The company is partnering with e-bike firm Zoomo and non-profit organization, the Equitable Commute Project, on two different trade-in programs. Delivery workers can trade in older e-bikes for credit towards a new e-bike, access rent-to-own pricing models, priority repairs, and services. While the amount of credit is still being finalized, Zoomo plans to offer at least $200 for an old e-bike.

Equitable Commute Project will also pilot a trade-in program with local bike shops that will offer a discounted UL-certified e-bike in exchange for a non-compliant device. UL, a private company known for certifying the safety of everyday products, has certified these safer batteries.

Most delivery workers are low-income immigrant men and depend on e-bikes to earn a living. According to a study conducted by WXY Studios and commissioned by Uber, over 65,000 of New York’s food delivery workers rely on e-bikes, many of which run on cheaper lithium-ion batteries linked to fires and injuries. However, UL-certified batteries tend to be more expensive than uncertified ones, which can cost delivery workers $1,000 or more, and they earn an average of just $7.09 an hour.

To address the issue, Uber is donating $100,000 to the FDNY Foundation to be used for an e-bike safety education campaign.
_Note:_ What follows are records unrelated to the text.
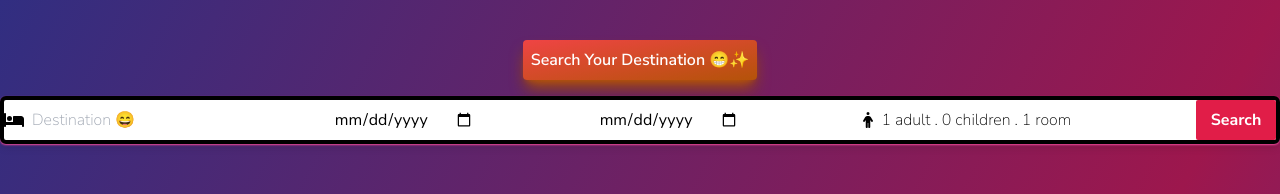
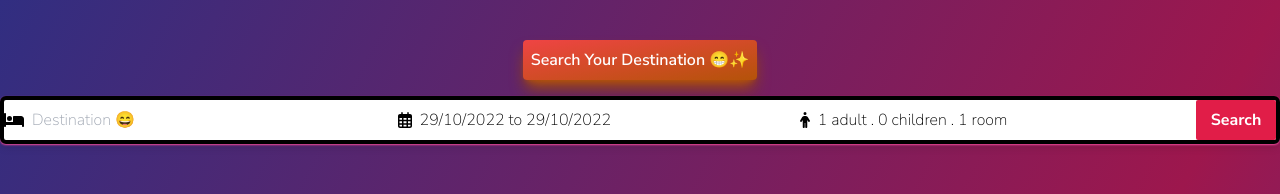
Before and after one commit to TalhaT298/Andaman-website, a React (Create React App) app: page /hotel in a window 1280 px wide. Both pictures are taken after a click on the button "Search Your Destination 😁✨". Shown: the top 194 px of the page. Built offline with nearby package versions, Linux system fonts and the light colour scheme.

Commit message:
Date Section Changes

```diff
--- a/src/ServiceMenu/Hotel/Header.js
+++ b/src/ServiceMenu/Hotel/Header.js
@@ -6,14 +6,25 @@ import React, { useState } from 'react';
 import { useQuery } from '@tanstack/react-query';
 
 import { FontAwesomeIcon } from '@fortawesome/react-fontawesome';
+import { faCalendarDays } from '@fortawesome/free-regular-svg-icons';
 import { faBed, faPerson } from '@fortawesome/free-solid-svg-icons';
 import 'react-date-range/dist/styles.css';
 import 'react-date-range/dist/theme/default.css';
+import { DateRange } from 'react-date-range';
+import { format } from 'date-fns';
 import axios from 'axios';
 import { APIKEY, APIURL } from './ApiInfo';
 
 const Header = () => {
-  const [destination, setDestination] = useState('');
+  const [openDate, setOpenDate] = useState(false);
+  const [date, setDate] = useState([
+    {
+      startDate: new Date(),
+      endDate: new Date(),
+      key: 'selection',
+    },
+  ]);
+
   const [openOptions, setOpenOptions] = useState(false);
   const [options, setOptions] = useState({
     adult: 1,
@@ -30,6 +41,7 @@ const Header = () => {
     });
   };
 
+  const [destination, setDestination] = useState('');
   const [toggleSearchBar, setToggleSearchBar] = useState(false);
 
   const [checkinDate, setCheckinDate] = useState('');
@@ -50,7 +62,7 @@ const Header = () => {
       {toggleSearchBar && (
         <form onSubmit={handleSearch}>
           <div className='pt-4 pb-10 bg-inherit w-auto h-96 items-center mx-auto'>
-            <div className='drop-shadow-md shadow-pink-500 shadow-sm h-auto bg-white border-4 rounded-md border-solid border-black flex flex-wrap sm: lexs:flex-col xs:flex-col sm:flex-nowrap md:flex-nowrap ml:flex-nowrap flex-row gap-2 md:gap-y-4 items-center justify-between mx-auto ml:w-auto md:w-auto sm:w-auto xs:w-88 lexs:max-w-xs w-auto'>
+            <div className='drop-shadow-md shadow-pink-500 shadow-sm h-auto bg-white border-4 rounded-md border-solid border-black flex flex-wrap sm: lexs:flex-col xs:flex-col sm:flex-nowrap md:flex-nowrap ml:flex-nowrap flex-row md:gap-y-4 items-center justify-between mx-auto ml:w-auto md:w-auto sm:w-auto xs:w-88 lexs:max-w-xs w-auto'>
               <div className='flex items-center justify-center gap-2 xs:pl-20'>
                 <FontAwesomeIcon icon={faBed} className='text-black' />
                 <span className='text-black font-extralight cursor-pointer w-auto'>
@@ -66,20 +78,25 @@ const Header = () => {
                 </span>
               </div>
               <div className='flex items-center gap-2 text-black'>
-                <input
-                  type='date'
-                  id='checkin-date'
-                  value={checkinDate}
-                  onChange={(event) => setCheckinDate(event.target.value)}
-                />
-              </div>
-              <div className='flex items-center gap-2 text-black'>
-                <input
-                  type='date'
-                  id='checkout-date'
-                  value={checkoutDate}
-                  onChange={(event) => setCheckoutDate(event.target.value)}
-                />
+                <FontAwesomeIcon icon={faCalendarDays} className='text-black' />
+                <span
+                  onClick={() => setOpenDate(!openDate)}
+                  className='text-black font-extralight cursor-pointer w-auto'
+                >
+                  {`${format(date[0].startDate, 'dd/MM/yyyy')} to ${format(
+                    date[0].endDate,
+                    'dd/MM/yyyy'
+                  )}`}
+                </span>
+                {openDate && (
+                  <DateRange
+                    editableDateInputs={true}
+                    onChange={(item) => setDate([item.selection])}
+                    moveRangeOnFirstSelection={false}
+                    ranges={date}
+                    className='absolute top-12 ml:top-14 md:top-14 sm:top-20 xs:top-16 -mx-14 overflow-y-auto z-auto overflow-visible h-fit'
+                  />
+                )}
               </div>
 
               <div className='flex items-center gap-2'>
```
Uber has not disclosed how much it will spend on the buy-back program, but Mayor Eric Adams has praised the company for “stepping up to the plate to help in a major way.” Adams recently announced that all ride-hail vehicles operating in the city will have to be electric by 2030.